  • Editors: James E. Crowe Jr.3, Diana Boraschi4, Rino Rappuoli5
  • VIEW AFFILIATIONS HIDE AFFILIATIONS
    Affiliations: 1: Department of Pathology, Stanford University, Stanford, CA 94305; 2: Department of Pathology, Stanford University, Stanford, CA 94305; 3: Vanderbilt University School of Medicine, Nashville, TN; 4: National Research Council, Pisa, Italy; 5: Novartis Vaccines, Siena, Italy
  • Source: microbiolspec October 2014 vol. 2 no. 5 doi:10.1128/microbiolspec.AID-0017-2014
  • Received 15 April 2014 Accepted 08 May 2014 Published 10 October 2014

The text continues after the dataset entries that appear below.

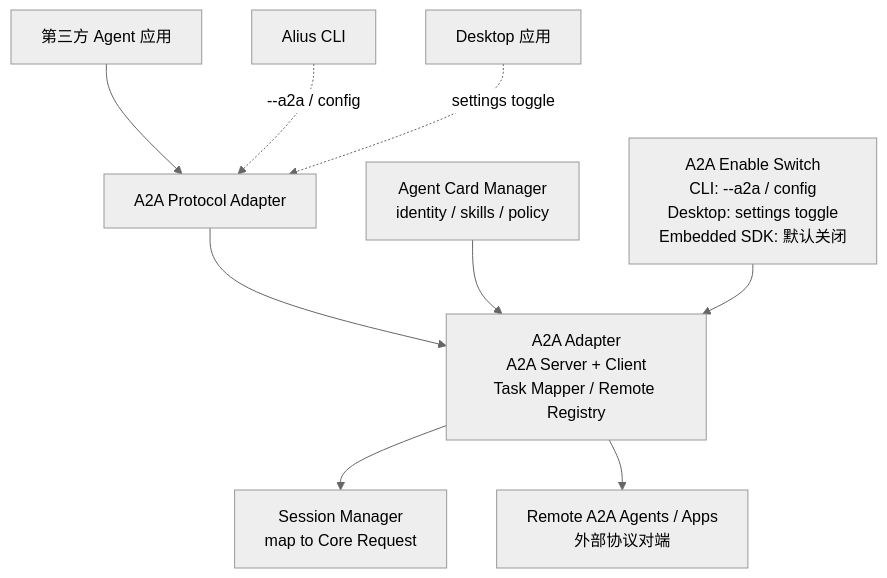
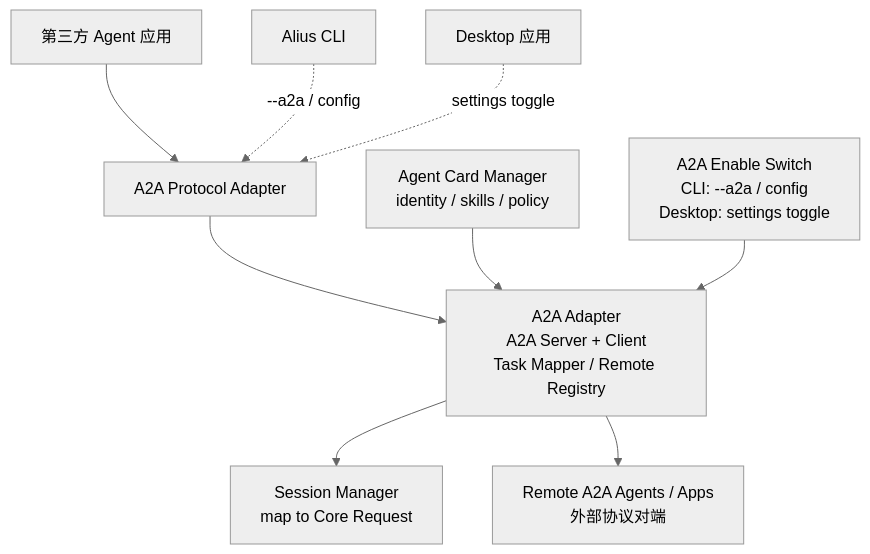
The fifth of 9 diagrams in .alius/memory/design/09-architecture-v10-implementation-reference.md (AliusTech/alius), drawn with Mermaid (neutral theme) before and after one commit. The commit also changed other lines of this file and 44 other files, not shown here.

````diff
--- a/.alius/memory/design/09-architecture-v10-implementation-reference.md
+++ b/.alius/memory/design/09-architecture-v10-implementation-reference.md
@@ -244,12 +235,12 @@
 ```mermaid
 flowchart TB
   THIRD["第三方 Agent 应用"] --> A2A_PROTO["A2A Protocol Adapter"]
   CLI["Alius CLI"] -. "--a2a / config" .-> A2A_PROTO
   DESKTOP["Desktop 应用"] -. "settings toggle" .-> A2A_PROTO
 
   A2A_PROTO --> A2A["A2A Adapter\nA2A Server + Client\nTask Mapper / Remote Registry"]
   CARD["Agent Card Manager\nidentity / skills / policy"] --> A2A
-  SWITCH["A2A Enable Switch\nCLI: --a2a / config\nDesktop: settings toggle\nEmbedded SDK: 默认关闭"] --> A2A
+  SWITCH["A2A Enable Switch\nCLI: --a2a / config\nDesktop: settings toggle"] --> A2A
   A2A --> SESSION["Session Manager\nmap to Core Request"]
   A2A --> REMOTE["Remote A2A Agents / Apps\n外部协议对端"]
 ```
````
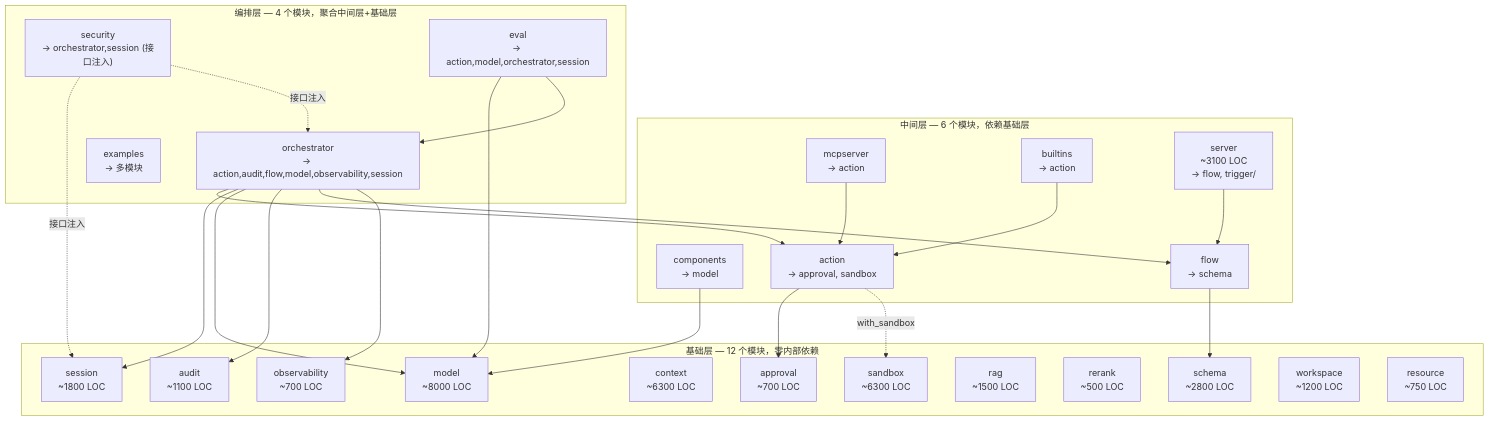
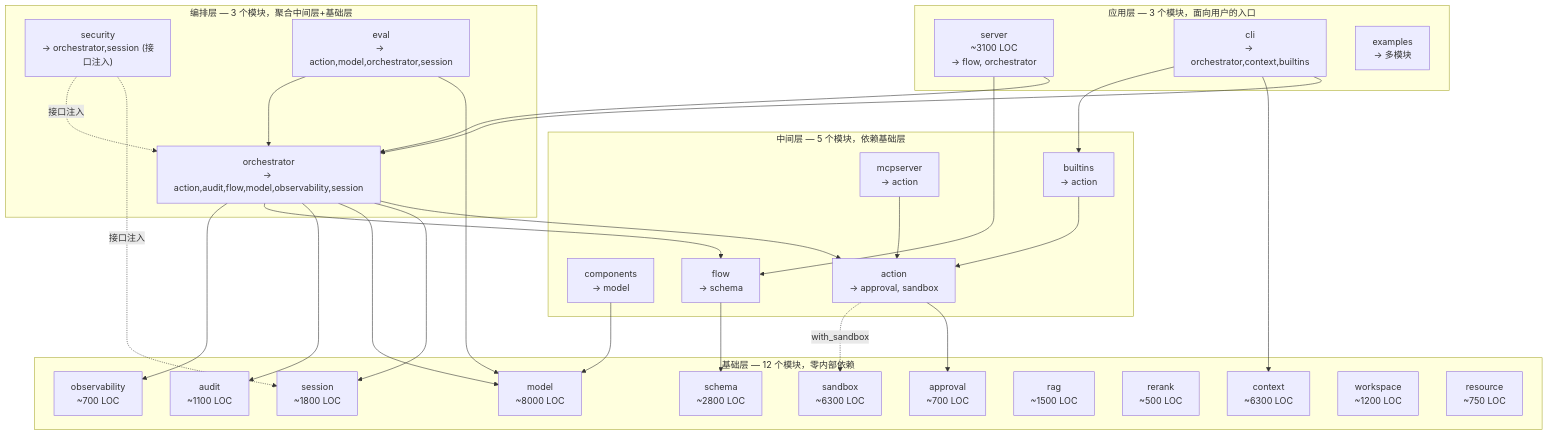
The first of 2 diagrams in README.md (drscrewdriver/inferglow), drawn with Mermaid before and after one commit. The commit also changed other lines of this file and 17 other files, not shown here.

First line of the commit message:
docs: 修正架构图 server 分层归属，归档已完成 spec

````diff
--- a/README.md
+++ b/README.md
@@ -13,54 +13,64 @@
 ```mermaid
 graph TD
     subgraph foundation["基础层 — 12 个模块，零内部依赖"]
         MODEL["model<br/>~8000 LOC"]
         SCHEMA["schema<br/>~2800 LOC"]
         SESS["session<br/>~1800 LOC"]
         SANDBOX["sandbox<br/>~6300 LOC"]
         CTX["context<br/>~6300 LOC"]
         AUDIT["audit<br/>~1100 LOC"]
         APPROVAL["approval<br/>~700 LOC"]
         RAG["rag<br/>~1500 LOC"]
         RERANK["rerank<br/>~500 LOC"]
         OBS["observability<br/>~700 LOC"]
         WS["workspace<br/>~1200 LOC"]
         RESOURCE["resource<br/>~750 LOC"]
     end
 
-    subgraph mid["中间层 — 6 个模块，依赖基础层"]
+    subgraph mid["中间层 — 5 个模块，依赖基础层"]
         COMP["components<br/>→ model"]
         FLOW["flow<br/>→ schema"]
         ACT["action<br/>→ approval, sandbox"]
         MCPSERVER["mcpserver<br/>→ action"]
         BUILTINS["builtins<br/>→ action"]
-        SERVER["server<br/>~3100 LOC<br/>→ flow, trigger/"]
     end
 
-    subgraph orch["编排层 — 4 个模块，聚合中间层+基础层"]
+    subgraph orch["编排层 — 3 个模块，聚合中间层+基础层"]
         ORCH["orchestrator<br/>→ action,audit,flow,model,observability,session"]
         SECURITY["security<br/>→ orchestrator,session (接口注入)"]
         EVAL["eval<br/>→ action,model,orchestrator,session"]
+    end
+
+    subgraph app["应用层 — 3 个模块，面向用户的入口"]
+        SERVER["server<br/>~3100 LOC<br/>→ flow, orchestrator"]
+        CLI["cli<br/>→ orchestrator,context,builtins"]
         EXAMPLES["examples<br/>→ 多模块"]
     end
 
     %% 中间层 → 基础层
     COMP --> MODEL
     FLOW --> SCHEMA
     ACT --> APPROVAL
     ACT -.->|"with_sandbox"| SANDBOX
     MCPSERVER --> ACT
     BUILTINS --> ACT
 
     %% 编排层 → 中间层+基础层
     ORCH --> ACT
     ORCH --> SESS
     ORCH --> MODEL
     ORCH --> AUDIT
     ORCH --> FLOW
     ORCH --> OBS
     SECURITY -.->|"接口注入"| SESS
     SECURITY -.->|"接口注入"| ORCH
     EVAL --> MODEL
     EVAL --> ORCH
+
+    %% 应用层 → 编排层+中间层
+    SERVER --> ORCH
     SERVER --> FLOW
+    CLI --> ORCH
+    CLI --> CTX
+    CLI --> BUILTINS
 ```
````
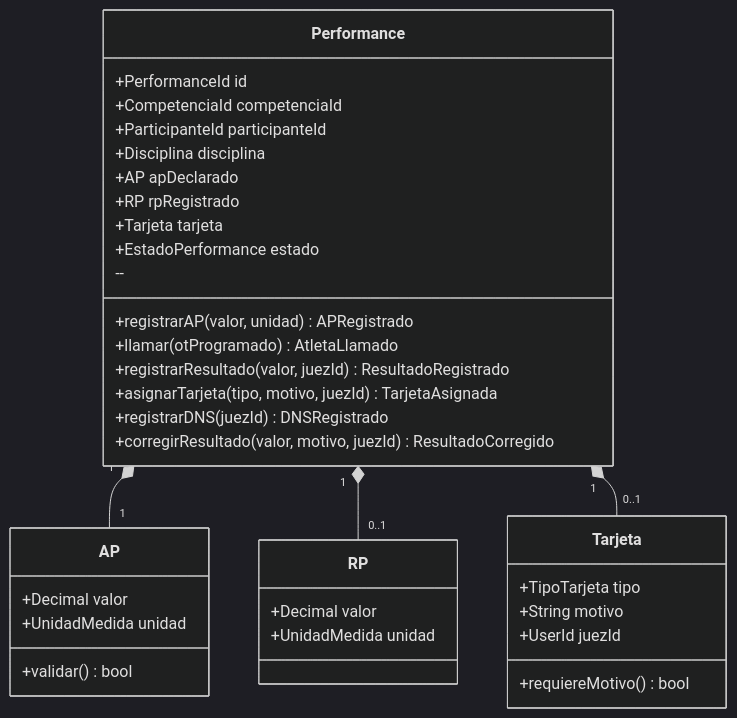
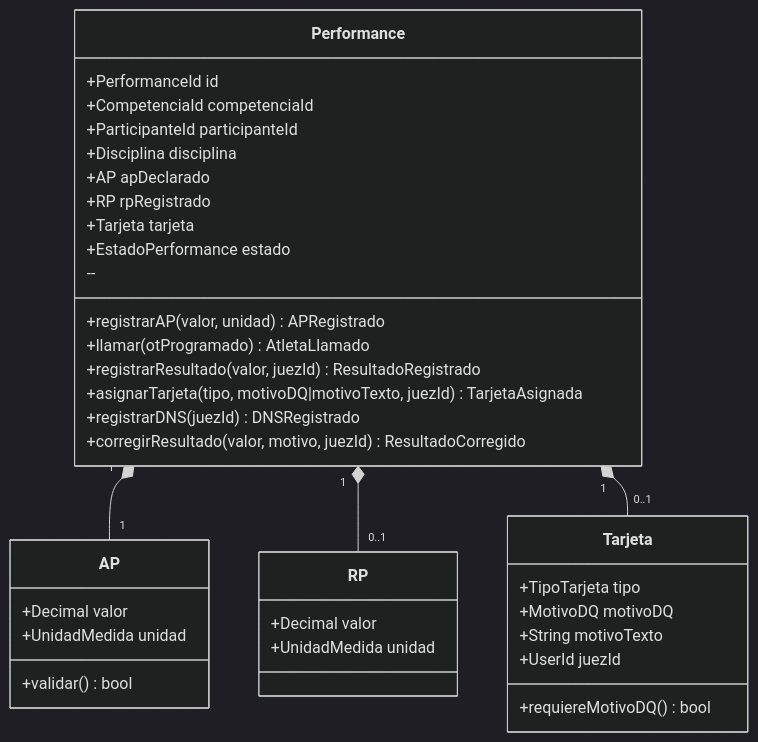
Before and after one commit to vvalotto/ataraxiadive: the third of 4 diagrams in docs/design/domain-model.md, drawn with Mermaid (dark theme). The commit also changed other lines of this file and 21 other files, not shown here.

````diff
--- a/docs/design/domain-model.md
+++ b/docs/design/domain-model.md
@@ -126,42 +126,43 @@
 ```mermaid
 classDiagram
     class Performance {
         +PerformanceId id
         +CompetenciaId competenciaId
         +ParticipanteId participanteId
         +Disciplina disciplina
         +AP apDeclarado
         +RP rpRegistrado
         +Tarjeta tarjeta
         +EstadoPerformance estado
         --
         +registrarAP(valor, unidad) APRegistrado
         +llamar(otProgramado) AtletaLlamado
         +registrarResultado(valor, juezId) ResultadoRegistrado
-        +asignarTarjeta(tipo, motivo, juezId) TarjetaAsignada
+        +asignarTarjeta(tipo, motivoDQ|motivoTexto, juezId) TarjetaAsignada
         +registrarDNS(juezId) DNSRegistrado
         +corregirResultado(valor, motivo, juezId) ResultadoCorregido
     }
 
     class AP {
         +Decimal valor
         +UnidadMedida unidad
         +validar() bool
     }
 
     class RP {
         +Decimal valor
         +UnidadMedida unidad
     }
 
     class Tarjeta {
         +TipoTarjeta tipo
-        +String motivo
+        +MotivoDQ motivoDQ
+        +String motivoTexto
         +UserId juezId
-        +requiereMotivo() bool
+        +requiereMotivoDQ() bool
     }
 
     Performance "1" *-- "1" AP
     Performance "1" *-- "0..1" RP
     Performance "1" *-- "0..1" Tarjeta
 ```
````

  • : Scott D. Boyd, sboyd1@stanford.edu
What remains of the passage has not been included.